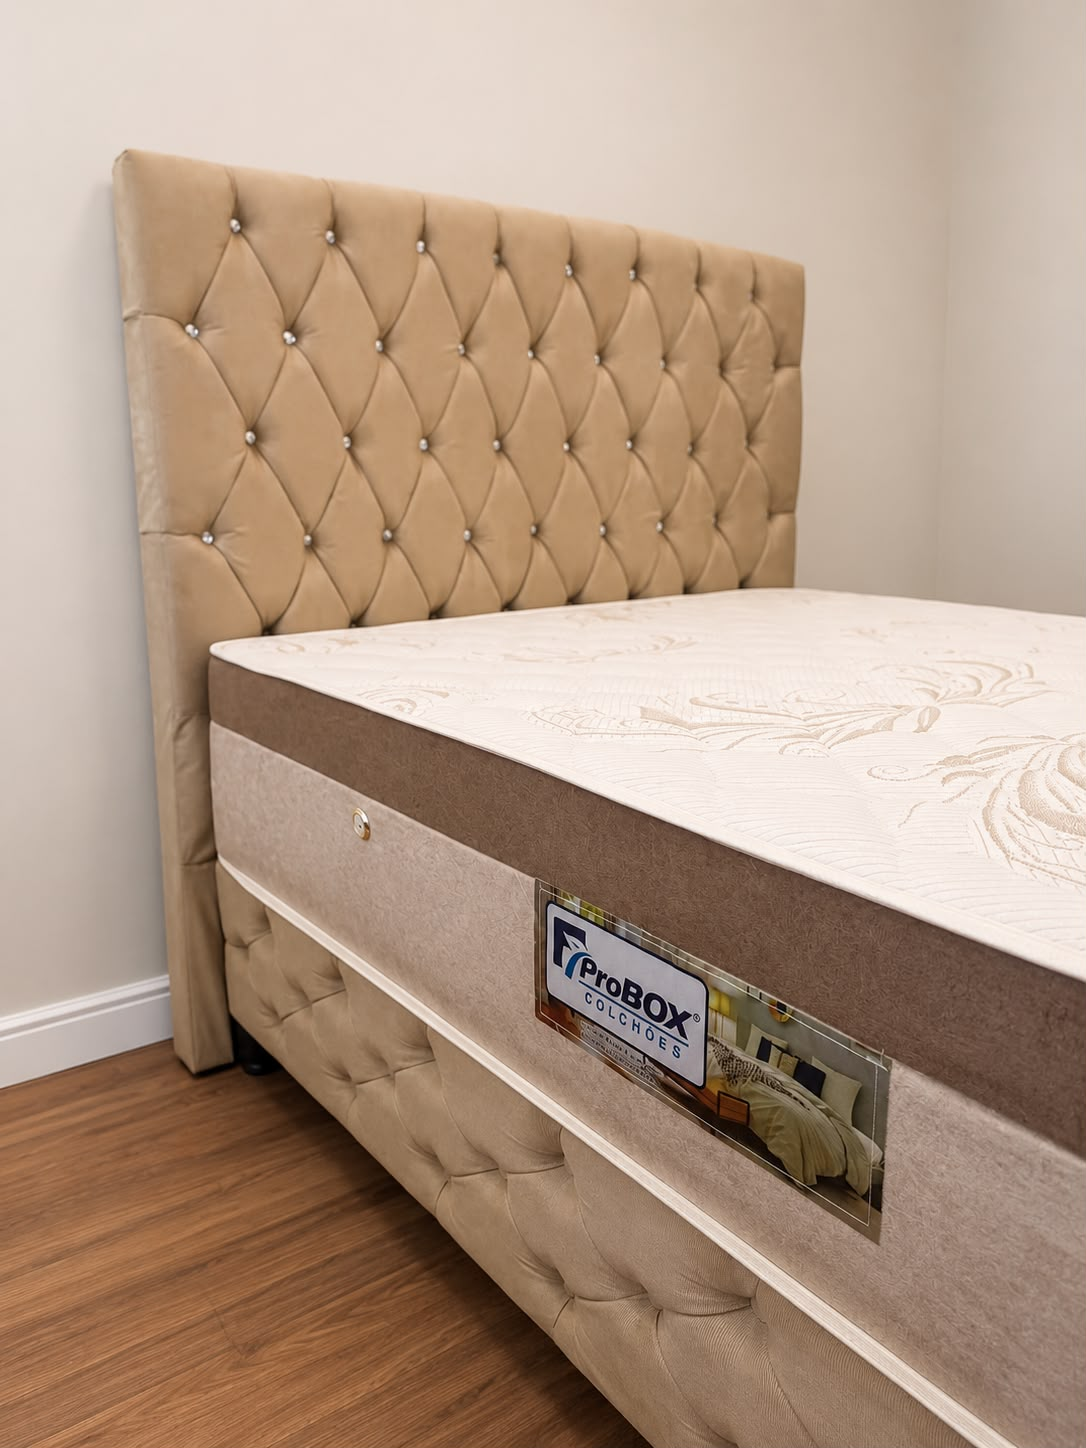
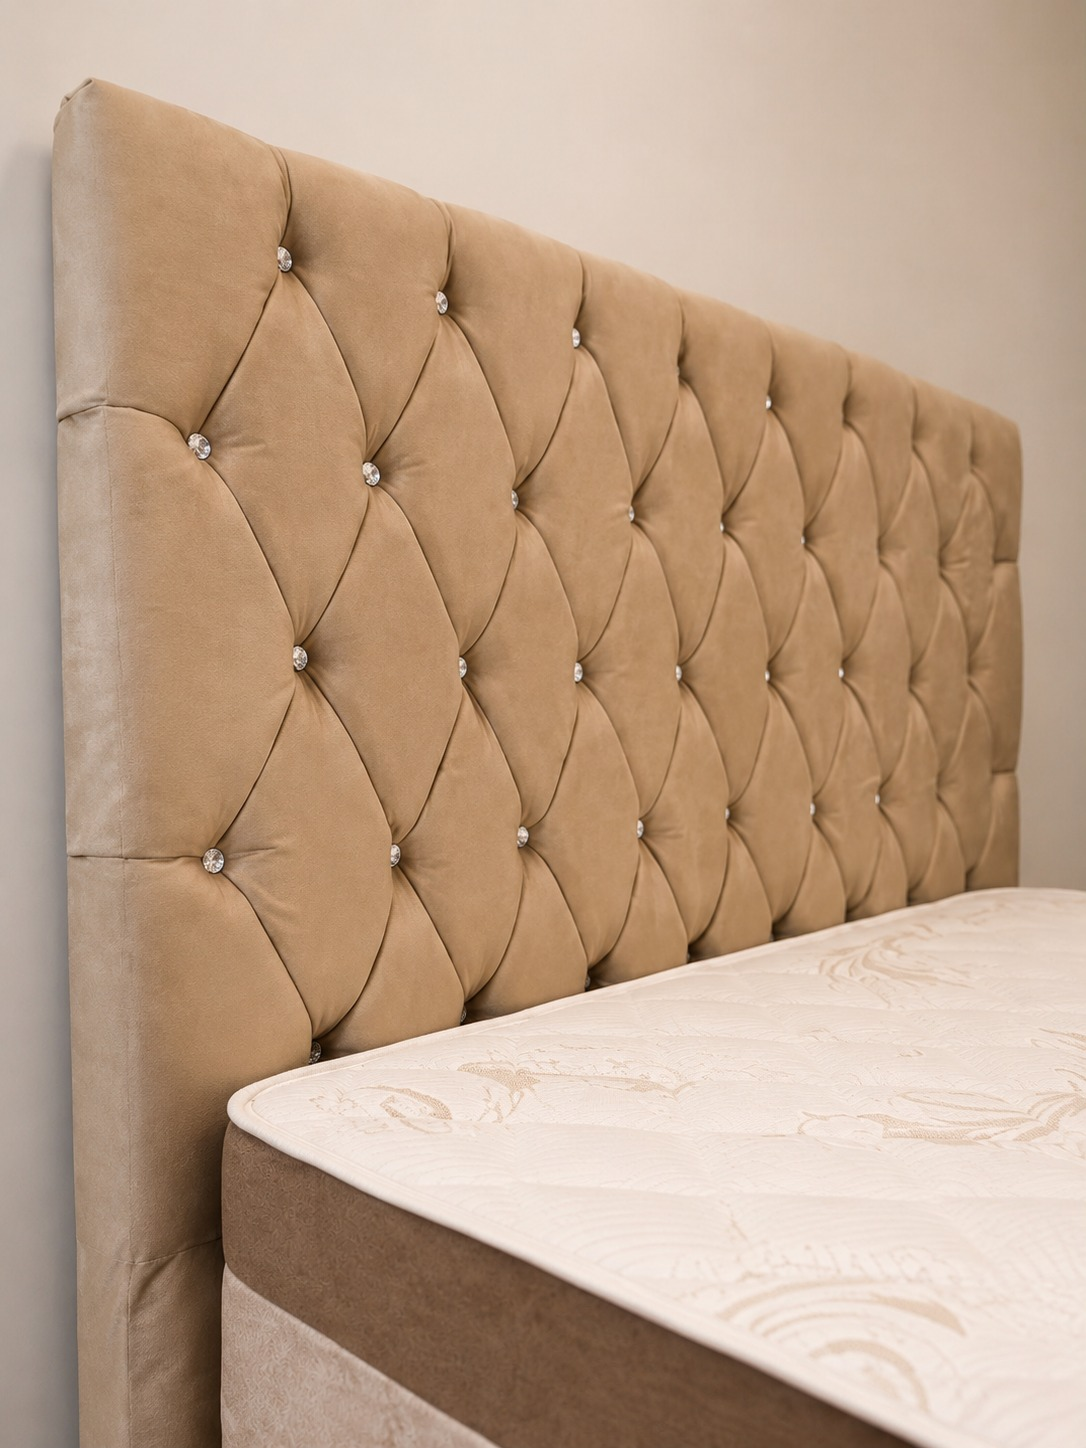
fix best pratices on code

diff --git a/index.html b/index.html
@@ -112,6 +112,7 @@
               "https://probox-mpdg.onrender.com/assets/FotoColchao.jpeg",
               "https://probox-mpdg.onrender.com/assets/FotoColchao2.jpeg",
               "https://probox-mpdg.onrender.com/assets/FotoCabeceira.jpeg",
+              "https://probox-mpdg.onrender.com/assets/FotoCabeceira2.jpeg",
               "https://probox-mpdg.onrender.com/assets/showroom.jpg"
             ],
             "logo": "https://probox-mpdg.onrender.com/assets/logo-small.png",
@@ -404,8 +405,8 @@
             <img
               src="assets/logo-light.jpg"
               alt="ProBox Colchões"
-              width="400"
-              height="266"
+              width="108"
+              height="72"
             />
           </a>
           <div class="nav-links">
@@ -760,7 +761,7 @@
               <figure>
                 <div class="work-media">
                   <img
-                    src="assets/FotoCabeceira.jpeg"
+                    src="assets/FotoCabeceira2.jpeg"
                     alt="Detalhe de colchão ProBox com cabeceira capitonê bege e acabamento estofado"
                     width="1086"
                     height="1448"

diff --git a/styles.css b/styles.css
@@ -152,8 +152,9 @@ p {
   align-items: center;
 }
 .brand img {
-  height: auto;
+  height: 72px;
   width: auto;
+  aspect-ratio: 400 / 266;
 }
 .nav-links {
   display: flex;
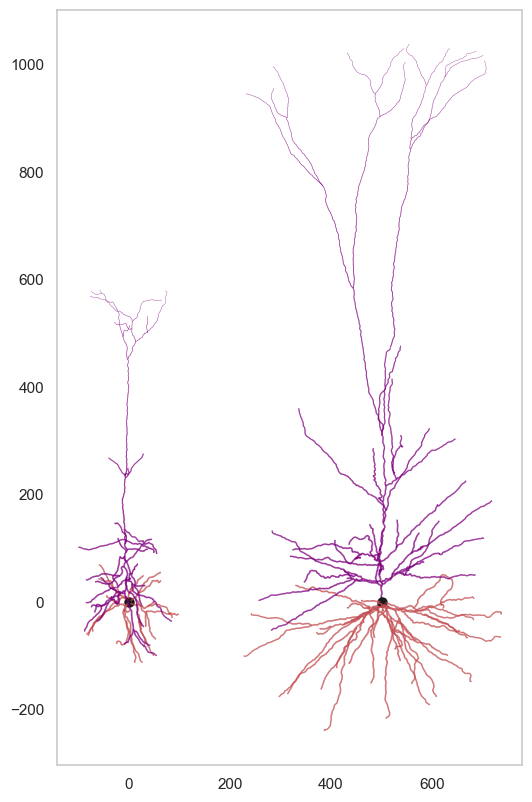
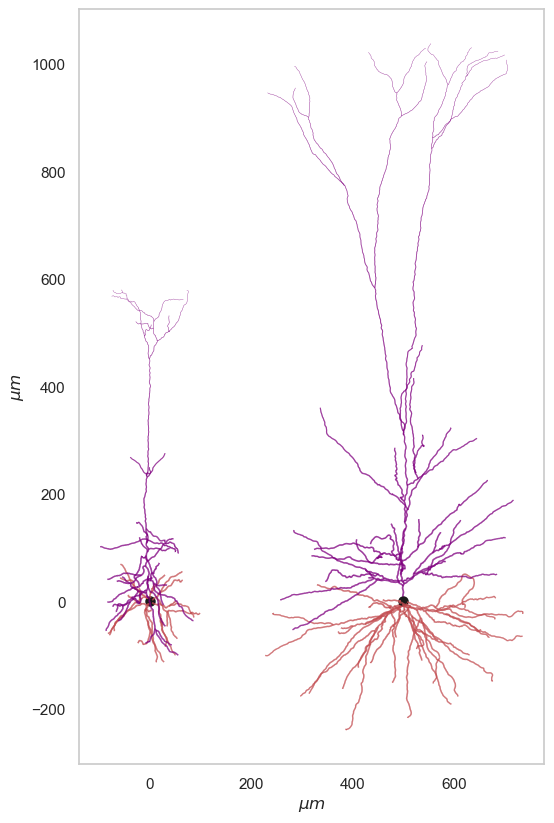
Blog updates

diff --git a/_posts/2020-01-14-how-neurons-actually-look.md b/_posts/2020-01-14-how-neurons-actually-look.md
@@ -4,30 +4,117 @@ excerpt: A look at how to visualize detailed neuron reconstructions in python
 classes: wide
 header:
     teaser: /assets/posts/morph_viz/morph_layerwise.png
-categories: [Computational Neuroscience]
+categories: [Neuroscience]
 tags: [Neuroscience, Visualization, Python]
 comments: true
 permalink: /blog/neuron_viz/
 share: true
 ---
 
-We have all seen those pictures in the high school biology book - the cells in the nervous system, **Neurons**. Here I have shared some code snippets to visualize neurons (pulled from open source data) in their full glory.
+We have all seen those pictures in the high school biology book - the cells in the nervous system, **Neurons**. Here I have shared some code snippets to visualize neurons (pulled from open source data) in their full glory. 
+
+Allen Institute shares a treasure trove of neuroscience related data with the community as well as the software support to access the data with Python. To get a feel of the different data modalitites please visit [here](https://portal.brain-map.org/). The data we are going to work with is part of the [Cell-types database](http://celltypes.brain-map.org/). The neuron morphologies are digitally reconstructed from the images of mouse/human brain tissue slices and saved as .swc file. Please go [here](http://www.neuronland.org/NLMorphologyConverter/MorphologyFormats/SWC/Spec.html) for a primer on the .swc format to understand how the measurements for the different sections of the neuron tree is saved.
+
+## Use AllenSDK to pull morphologies
+```py
+from allensdk.core.cell_types_cache import CellTypesCache
+def get_morph_path(cell_id,save_filename=None):
+    morph_path = save_filename or '%s.swc'%cell_id
+    ctc = CellTypesCache()
+    ctc.get_reconstruction(int(cell_id),file_name=morph_path)
+    return morph_path 
+
+cell_id = '479225052'
+morph_path = get_morph_path(cell_id)
+```
+
+## NeuroM 
+```py
+import neurom.viewer
+import matplotlib.pyplot as plt
+fig,ax = neurom.viewer.draw(neurom.load_neuron(morph_path))
+ax.grid(False)
+ax.set_title('')
+plt.show()
+```
 
 ![](/assets/posts/morph_viz/morph2D_neurom.png){: .left}
 
+## 3D Visualization with transformation
+As part of a bigger project related to generating detailed biophysical models, I created some visualization tools for the morphologies [<i class="fab fa-github" style="color:black;"></i>](https://github.com/AllenInstitute/All-active-Workflow). **MorphHandler** class offers the capability to rotate a neuron in 3D such that the apical trunk is upright. This involves computing the principal component of apical segments of the morphology and rotate the morphology along the axis normal to the plane composed of PC1 and positive z-axis = [0,0,1].
+
+```py
+from ateamopt.morph_handler import MorphHandler
+from mpl_toolkits.mplot3d import Axes3D
+morph_handler = MorphHandler(morph_path)
+morph_data,morph_apical,morph_axon,morph_dist_arr = morph_handler.get_morph_coords()     
+theta,axis_of_rot = morph_handler.calc_rotation_angle(morph_data,morph_apical)
+fig = plt.figure()
+ax = fig.add_subplot(projection='3d')
+ax,_ = morph_handler.draw_morphology(theta,axis_of_rot,reject_axon=False,ax=ax)
+```
 
 ![](/assets/posts/morph_viz/3D_morph_banner.png){: .full}
 
+## Adding synapses and create animation
 
+```py
+ax,elev_angle = morph_handler.draw_morphology(theta,axis_of_rot,reject_axon=False,morph_dist_arr=morph_dist_arr,axis_off=True,alpha=.8)
+n_syn_apical = 10
+ax = morph_handler.add_synapses(morph_apical,n_syn_apical,theta,axis_of_rot,ax,color='k')
+plt.show()
+```
+
+```py
+angles = np.linspace(0,360,30)[:-1] # rotate the viewing position
+files = animation_module.Animation.make_3Dviews(ax,angles,elevation=elev_angle,prefix='morph_anim/tmprot_')
+movie_name = 'morph_movie_synapses.gif'
+anim = animation_module.Animation(movie_name)
+anim.make_gif(files,delay=20)
+```
 ![](/assets/posts/morph_viz/Morph_with_synapses.png){: .align-left}
 
 <img src="/assets/posts/morph_viz/morph_movie_synapses.gif" height="800" width="300">
 
+## 2D Visualization  
+
+```py
+fig,ax=plt.subplots()
+ax = morph_handler.draw_morphology_2D(theta,axis_of_rot,reject_axon=False,ax=ax)
+plt.show()
+```
+
 ![](/assets/posts/morph_viz/2D_morph_banner.png){: .full}
 
+## Comparison between Mouse and Human neuron
 
-![](/assets/posts/morph_viz/morph_layerwise.png){: .full}
+```py
+human_cell_id,mouse_cell_id = '571735073','479225052'
+cell_ids = [mouse_cell_id,human_cell_id]
+soma_displacement_x = 500
+color_dict = {4: 'purple', 3: 'r', 2: 'b', 1 :'k' }
+fig,ax = plt.subplots(figsize=(6,10))
 
+for jj,cell_id in enumerate(cell_ids):
+    morph_path = get_morph_path(cell_id)       
+    morph_handler = MorphHandler(morph_path)
+    morph_data,morph_apical,morph_axon,morph_dist_arr = morph_handler.get_morph_coords()
+    soma_loc = np.array([jj*soma_displacement_x, 0])
+    
+    # Rotate morphology to appear upright                            
+    theta,axis_of_rot = morph_handler.calc_rotation_angle(morph_data,morph_apical)
+    ax = morph_handler.draw_morphology_2D(theta,axis_of_rot,soma_loc=soma_loc,color_dict=color_dict,morph_dist_arr=morph_dist_arr,ax=ax,lw=1.2,reject_axon=True)  
+
+ax.grid(False)
+plt.show()
+```
 
 ![](/assets/posts/morph_viz/mouse_vs_human.png){: .full}
 
+## Placing neurons along the mouse cortical depth
+
+From the average depth of each layer we can place the neurons according to their normalized depth (0 corresponds to pia and 1 the white matter). The normalized depth is part of the metadata within Allen Cell-Types database. For a variety of cell-types (from a Cre-line sense) we iterate through the neurons and plot them in their respective layers.
+
+![](/assets/posts/morph_viz/morph_layerwise.png){: .full}
+
+The entire notebook is shared [here]().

++++

[Prompt]
The data above must be given again in full and unaltered, minus its images.

[Answer space]
fix best pratices on code

diff --git a/index.html b/index.html
@@ -112,6 +112,7 @@
               "https://probox-mpdg.onrender.com/assets/FotoColchao.jpeg",
               "https://probox-mpdg.onrender.com/assets/FotoColchao2.jpeg",
               "https://probox-mpdg.onrender.com/assets/FotoCabeceira.jpeg",
+              "https://probox-mpdg.onrender.com/assets/FotoCabeceira2.jpeg",
               "https://probox-mpdg.onrender.com/assets/showroom.jpg"
             ],
             "logo": "https://probox-mpdg.onrender.com/assets/logo-small.png",
@@ -404,8 +405,8 @@
             <img
               src="assets/logo-light.jpg"
               alt="ProBox Colchões"
-              width="400"
-              height="266"
+              width="108"
+              height="72"
             />
           </a>
           <div class="nav-links">
@@ -760,7 +761,7 @@
               <figure>
                 <div class="work-media">
                   <img
-                    src="assets/FotoCabeceira.jpeg"
+                    src="assets/FotoCabeceira2.jpeg"
                     alt="Detalhe de colchão ProBox com cabeceira capitonê bege e acabamento estofado"
                     width="1086"
                     height="1448"

diff --git a/styles.css b/styles.css
@@ -152,8 +152,9 @@ p {
   align-items: center;
 }
 .brand img {
-  height: auto;
+  height: 72px;
   width: auto;
+  aspect-ratio: 400 / 266;
 }
 .nav-links {
   display: flex;
Blog updates

diff --git a/_posts/2020-01-14-how-neurons-actually-look.md b/_posts/2020-01-14-how-neurons-actually-look.md
@@ -4,30 +4,117 @@ excerpt: A look at how to visualize detailed neuron reconstructions in python
 classes: wide
 header:
     teaser: /assets/posts/morph_viz/morph_layerwise.png
-categories: [Computational Neuroscience]
+categories: [Neuroscience]
 tags: [Neuroscience, Visualization, Python]
 comments: true
 permalink: /blog/neuron_viz/
 share: true
 ---
 
-We have all seen those pictures in the high school biology book - the cells in the nervous system, **Neurons**. Here I have shared some code snippets to visualize neurons (pulled from open source data) in their full glory.
+We have all seen those pictures in the high school biology book - the cells in the nervous system, **Neurons**. Here I have shared some code snippets to visualize neurons (pulled from open source data) in their full glory. 
+
+Allen Institute shares a treasure trove of neuroscience related data with the community as well as the software support to access the data with Python. To get a feel of the different data modalitites please visit [here](https://portal.brain-map.org/). The data we are going to work with is part of the [Cell-types database](http://celltypes.brain-map.org/). The neuron morphologies are digitally reconstructed from the images of mouse/human brain tissue slices and saved as .swc file. Please go [here](http://www.neuronland.org/NLMorphologyConverter/MorphologyFormats/SWC/Spec.html) for a primer on the .swc format to understand how the measurements for the different sections of the neuron tree is saved.
+
+## Use AllenSDK to pull morphologies
+```py
+from allensdk.core.cell_types_cache import CellTypesCache
+def get_morph_path(cell_id,save_filename=None):
+    morph_path = save_filename or '%s.swc'%cell_id
+    ctc = CellTypesCache()
+    ctc.get_reconstruction(int(cell_id),file_name=morph_path)
+    return morph_path 
+
+cell_id = '479225052'
+morph_path = get_morph_path(cell_id)
+```
+
+## NeuroM 
+```py
+import neurom.viewer
+import matplotlib.pyplot as plt
+fig,ax = neurom.viewer.draw(neurom.load_neuron(morph_path))
+ax.grid(False)
+ax.set_title('')
+plt.show()
+```
 
 ![](/assets/posts/morph_viz/morph2D_neurom.png){: .left}
 
+## 3D Visualization with transformation
+As part of a bigger project related to generating detailed biophysical models, I created some visualization tools for the morphologies [<i class="fab fa-github" style="color:black;"></i>](https://github.com/AllenInstitute/All-active-Workflow). **MorphHandler** class offers the capability to rotate a neuron in 3D such that the apical trunk is upright. This involves computing the principal component of apical segments of the morphology and rotate the morphology along the axis normal to the plane composed of PC1 and positive z-axis = [0,0,1].
+
+```py
+from ateamopt.morph_handler import MorphHandler
+from mpl_toolkits.mplot3d import Axes3D
+morph_handler = MorphHandler(morph_path)
+morph_data,morph_apical,morph_axon,morph_dist_arr = morph_handler.get_morph_coords()     
+theta,axis_of_rot = morph_handler.calc_rotation_angle(morph_data,morph_apical)
+fig = plt.figure()
+ax = fig.add_subplot(projection='3d')
+ax,_ = morph_handler.draw_morphology(theta,axis_of_rot,reject_axon=False,ax=ax)
+```
 
 ![](/assets/posts/morph_viz/3D_morph_banner.png){: .full}
 
+## Adding synapses and create animation
 
+```py
+ax,elev_angle = morph_handler.draw_morphology(theta,axis_of_rot,reject_axon=False,morph_dist_arr=morph_dist_arr,axis_off=True,alpha=.8)
+n_syn_apical = 10
+ax = morph_handler.add_synapses(morph_apical,n_syn_apical,theta,axis_of_rot,ax,color='k')
+plt.show()
+```
+
+```py
+angles = np.linspace(0,360,30)[:-1] # rotate the viewing position
+files = animation_module.Animation.make_3Dviews(ax,angles,elevation=elev_angle,prefix='morph_anim/tmprot_')
+movie_name = 'morph_movie_synapses.gif'
+anim = animation_module.Animation(movie_name)
+anim.make_gif(files,delay=20)
+```
 ![](/assets/posts/morph_viz/Morph_with_synapses.png){: .align-left}
 
 <img src="/assets/posts/morph_viz/morph_movie_synapses.gif" height="800" width="300">
 
+## 2D Visualization  
+
+```py
+fig,ax=plt.subplots()
+ax = morph_handler.draw_morphology_2D(theta,axis_of_rot,reject_axon=False,ax=ax)
+plt.show()
+```
+
 ![](/assets/posts/morph_viz/2D_morph_banner.png){: .full}
 
+## Comparison between Mouse and Human neuron
 
-![](/assets/posts/morph_viz/morph_layerwise.png){: .full}
+```py
+human_cell_id,mouse_cell_id = '571735073','479225052'
+cell_ids = [mouse_cell_id,human_cell_id]
+soma_displacement_x = 500
+color_dict = {4: 'purple', 3: 'r', 2: 'b', 1 :'k' }
+fig,ax = plt.subplots(figsize=(6,10))
 
+for jj,cell_id in enumerate(cell_ids):
+    morph_path = get_morph_path(cell_id)       
+    morph_handler = MorphHandler(morph_path)
+    morph_data,morph_apical,morph_axon,morph_dist_arr = morph_handler.get_morph_coords()
+    soma_loc = np.array([jj*soma_displacement_x, 0])
+    
+    # Rotate morphology to appear upright                            
+    theta,axis_of_rot = morph_handler.calc_rotation_angle(morph_data,morph_apical)
+    ax = morph_handler.draw_morphology_2D(theta,axis_of_rot,soma_loc=soma_loc,color_dict=color_dict,morph_dist_arr=morph_dist_arr,ax=ax,lw=1.2,reject_axon=True)  
+
+ax.grid(False)
+plt.show()
+```
 
 ![](/assets/posts/morph_viz/mouse_vs_human.png){: .full}
 
+## Placing neurons along the mouse cortical depth
+
+From the average depth of each layer we can place the neurons according to their normalized depth (0 corresponds to pia and 1 the white matter). The normalized depth is part of the metadata within Allen Cell-Types database. For a variety of cell-types (from a Cre-line sense) we iterate through the neurons and plot them in their respective layers.
+
+![](/assets/posts/morph_viz/morph_layerwise.png){: .full}
+
+The entire notebook is shared [here]().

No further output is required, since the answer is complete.